▸ STUDY MATERIAL
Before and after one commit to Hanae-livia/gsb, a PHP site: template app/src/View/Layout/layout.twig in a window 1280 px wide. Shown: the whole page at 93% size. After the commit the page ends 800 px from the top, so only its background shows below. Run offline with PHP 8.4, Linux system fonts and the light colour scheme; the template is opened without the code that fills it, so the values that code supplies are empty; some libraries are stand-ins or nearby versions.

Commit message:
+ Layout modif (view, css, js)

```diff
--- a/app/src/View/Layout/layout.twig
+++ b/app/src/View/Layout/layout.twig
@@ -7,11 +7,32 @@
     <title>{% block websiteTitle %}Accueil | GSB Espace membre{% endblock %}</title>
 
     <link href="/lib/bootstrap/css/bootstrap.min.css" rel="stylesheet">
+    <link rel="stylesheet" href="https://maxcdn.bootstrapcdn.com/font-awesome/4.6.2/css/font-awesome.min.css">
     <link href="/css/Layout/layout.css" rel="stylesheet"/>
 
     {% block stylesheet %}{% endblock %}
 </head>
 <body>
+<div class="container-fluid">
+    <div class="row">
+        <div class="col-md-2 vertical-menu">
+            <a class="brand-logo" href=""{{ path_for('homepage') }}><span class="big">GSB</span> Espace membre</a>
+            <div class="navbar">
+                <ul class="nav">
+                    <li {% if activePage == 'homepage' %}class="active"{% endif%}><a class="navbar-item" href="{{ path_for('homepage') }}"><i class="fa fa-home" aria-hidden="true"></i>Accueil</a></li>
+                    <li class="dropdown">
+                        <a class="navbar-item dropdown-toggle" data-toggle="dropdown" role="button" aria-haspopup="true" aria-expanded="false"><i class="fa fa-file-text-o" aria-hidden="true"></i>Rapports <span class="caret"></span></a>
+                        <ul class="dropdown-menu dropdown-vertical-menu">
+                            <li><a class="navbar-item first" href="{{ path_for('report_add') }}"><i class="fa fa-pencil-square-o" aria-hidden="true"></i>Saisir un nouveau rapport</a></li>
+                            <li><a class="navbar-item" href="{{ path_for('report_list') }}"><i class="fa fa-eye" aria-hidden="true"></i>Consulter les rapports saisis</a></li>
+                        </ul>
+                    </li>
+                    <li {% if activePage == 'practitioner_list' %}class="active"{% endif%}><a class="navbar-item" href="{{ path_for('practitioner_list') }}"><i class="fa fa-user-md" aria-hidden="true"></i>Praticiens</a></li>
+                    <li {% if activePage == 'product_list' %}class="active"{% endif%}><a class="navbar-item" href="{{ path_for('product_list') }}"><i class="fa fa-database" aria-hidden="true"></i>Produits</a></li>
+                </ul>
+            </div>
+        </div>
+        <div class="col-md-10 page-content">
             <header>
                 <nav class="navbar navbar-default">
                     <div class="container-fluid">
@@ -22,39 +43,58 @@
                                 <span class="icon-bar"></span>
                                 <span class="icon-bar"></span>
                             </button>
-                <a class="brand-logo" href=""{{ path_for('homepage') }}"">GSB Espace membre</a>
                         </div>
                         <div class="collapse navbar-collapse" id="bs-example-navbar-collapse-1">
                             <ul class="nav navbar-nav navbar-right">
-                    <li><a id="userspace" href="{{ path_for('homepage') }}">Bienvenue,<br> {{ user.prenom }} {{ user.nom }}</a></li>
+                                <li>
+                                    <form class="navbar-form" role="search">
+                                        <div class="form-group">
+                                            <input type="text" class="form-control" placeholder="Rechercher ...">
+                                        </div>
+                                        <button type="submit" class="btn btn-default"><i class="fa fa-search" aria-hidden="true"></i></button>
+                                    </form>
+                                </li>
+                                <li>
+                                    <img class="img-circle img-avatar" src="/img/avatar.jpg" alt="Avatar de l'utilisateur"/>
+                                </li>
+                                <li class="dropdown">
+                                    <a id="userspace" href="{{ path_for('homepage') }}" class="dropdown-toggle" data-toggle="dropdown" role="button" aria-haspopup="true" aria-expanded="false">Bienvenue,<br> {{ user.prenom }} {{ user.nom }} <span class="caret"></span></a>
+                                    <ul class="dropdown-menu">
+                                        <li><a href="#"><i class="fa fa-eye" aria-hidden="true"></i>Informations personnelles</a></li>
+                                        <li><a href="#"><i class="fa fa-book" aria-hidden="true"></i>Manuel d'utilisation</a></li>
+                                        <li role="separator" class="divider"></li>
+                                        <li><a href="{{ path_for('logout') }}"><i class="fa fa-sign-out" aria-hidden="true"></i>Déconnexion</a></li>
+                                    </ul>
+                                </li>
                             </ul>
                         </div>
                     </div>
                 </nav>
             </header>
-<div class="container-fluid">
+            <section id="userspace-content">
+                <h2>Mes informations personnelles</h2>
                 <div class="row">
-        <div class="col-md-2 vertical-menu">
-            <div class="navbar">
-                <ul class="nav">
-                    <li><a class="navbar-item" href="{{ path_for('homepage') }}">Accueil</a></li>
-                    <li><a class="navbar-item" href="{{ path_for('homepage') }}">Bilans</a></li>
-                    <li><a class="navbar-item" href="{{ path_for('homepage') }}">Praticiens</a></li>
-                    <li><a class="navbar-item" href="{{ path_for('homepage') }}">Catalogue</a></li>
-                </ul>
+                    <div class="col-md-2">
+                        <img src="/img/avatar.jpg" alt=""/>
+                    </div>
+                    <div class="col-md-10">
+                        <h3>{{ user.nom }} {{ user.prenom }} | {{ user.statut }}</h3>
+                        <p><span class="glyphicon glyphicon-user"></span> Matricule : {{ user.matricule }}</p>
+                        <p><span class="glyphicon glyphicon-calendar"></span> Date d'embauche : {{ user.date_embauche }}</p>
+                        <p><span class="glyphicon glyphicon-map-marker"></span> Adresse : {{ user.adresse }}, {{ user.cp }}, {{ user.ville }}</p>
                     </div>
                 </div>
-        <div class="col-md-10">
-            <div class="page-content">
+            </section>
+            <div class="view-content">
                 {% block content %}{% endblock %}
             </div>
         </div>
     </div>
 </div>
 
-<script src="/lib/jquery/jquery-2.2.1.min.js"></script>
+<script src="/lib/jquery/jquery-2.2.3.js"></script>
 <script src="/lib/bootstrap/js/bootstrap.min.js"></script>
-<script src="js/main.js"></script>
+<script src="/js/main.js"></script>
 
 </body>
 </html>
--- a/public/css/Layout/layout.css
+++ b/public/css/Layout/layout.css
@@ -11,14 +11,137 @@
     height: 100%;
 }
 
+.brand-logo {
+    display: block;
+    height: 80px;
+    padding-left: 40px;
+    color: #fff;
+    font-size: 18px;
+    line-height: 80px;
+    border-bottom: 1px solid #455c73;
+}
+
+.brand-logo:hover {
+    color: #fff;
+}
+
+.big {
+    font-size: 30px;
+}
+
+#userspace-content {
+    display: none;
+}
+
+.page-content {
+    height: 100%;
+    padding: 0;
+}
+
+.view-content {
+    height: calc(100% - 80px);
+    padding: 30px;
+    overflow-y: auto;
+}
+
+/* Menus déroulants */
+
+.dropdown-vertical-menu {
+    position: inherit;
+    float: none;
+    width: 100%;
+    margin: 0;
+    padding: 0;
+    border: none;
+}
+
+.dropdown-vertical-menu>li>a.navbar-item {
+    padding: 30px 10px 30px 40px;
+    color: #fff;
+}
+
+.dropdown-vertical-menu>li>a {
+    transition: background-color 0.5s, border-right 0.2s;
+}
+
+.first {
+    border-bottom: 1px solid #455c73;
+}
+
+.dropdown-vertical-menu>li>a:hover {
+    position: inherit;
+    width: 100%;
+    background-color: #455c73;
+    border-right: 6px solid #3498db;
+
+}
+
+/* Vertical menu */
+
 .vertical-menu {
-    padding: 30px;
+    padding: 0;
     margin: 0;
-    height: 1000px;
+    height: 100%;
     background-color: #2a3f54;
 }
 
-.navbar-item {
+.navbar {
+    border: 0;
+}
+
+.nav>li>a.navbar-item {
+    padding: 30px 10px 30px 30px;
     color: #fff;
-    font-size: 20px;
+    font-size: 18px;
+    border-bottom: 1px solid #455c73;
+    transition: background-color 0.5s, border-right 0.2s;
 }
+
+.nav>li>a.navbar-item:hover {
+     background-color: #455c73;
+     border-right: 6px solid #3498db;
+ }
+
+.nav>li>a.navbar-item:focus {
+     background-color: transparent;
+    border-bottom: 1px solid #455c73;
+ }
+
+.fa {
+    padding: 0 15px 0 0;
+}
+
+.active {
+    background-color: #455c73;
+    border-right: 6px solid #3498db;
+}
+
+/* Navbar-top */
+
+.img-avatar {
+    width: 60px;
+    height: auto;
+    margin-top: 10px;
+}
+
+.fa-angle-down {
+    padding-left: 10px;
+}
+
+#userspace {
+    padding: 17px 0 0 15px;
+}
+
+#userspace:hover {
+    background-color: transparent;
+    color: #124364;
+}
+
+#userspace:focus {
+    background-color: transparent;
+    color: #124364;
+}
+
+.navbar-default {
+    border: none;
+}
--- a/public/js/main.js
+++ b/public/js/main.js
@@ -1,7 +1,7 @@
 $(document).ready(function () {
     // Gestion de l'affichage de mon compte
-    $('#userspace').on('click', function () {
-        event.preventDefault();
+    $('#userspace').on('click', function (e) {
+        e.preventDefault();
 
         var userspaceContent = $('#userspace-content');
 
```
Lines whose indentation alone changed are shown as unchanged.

▸ TO DO
Among the lines above, find those that contain the word "padding" and copy them.

▸ OUTPUT FOR THIS EXERCISE
+    padding-left: 40px;
+    padding: 0;
+    padding: 30px;
+    padding: 0;
+    padding: 30px 10px 30px 40px;
-    padding: 30px;
+    padding: 0;
+    padding: 30px 10px 30px 30px;
+    padding: 0 15px 0 0;
+    padding-left: 10px;
+    padding: 17px 0 0 15px;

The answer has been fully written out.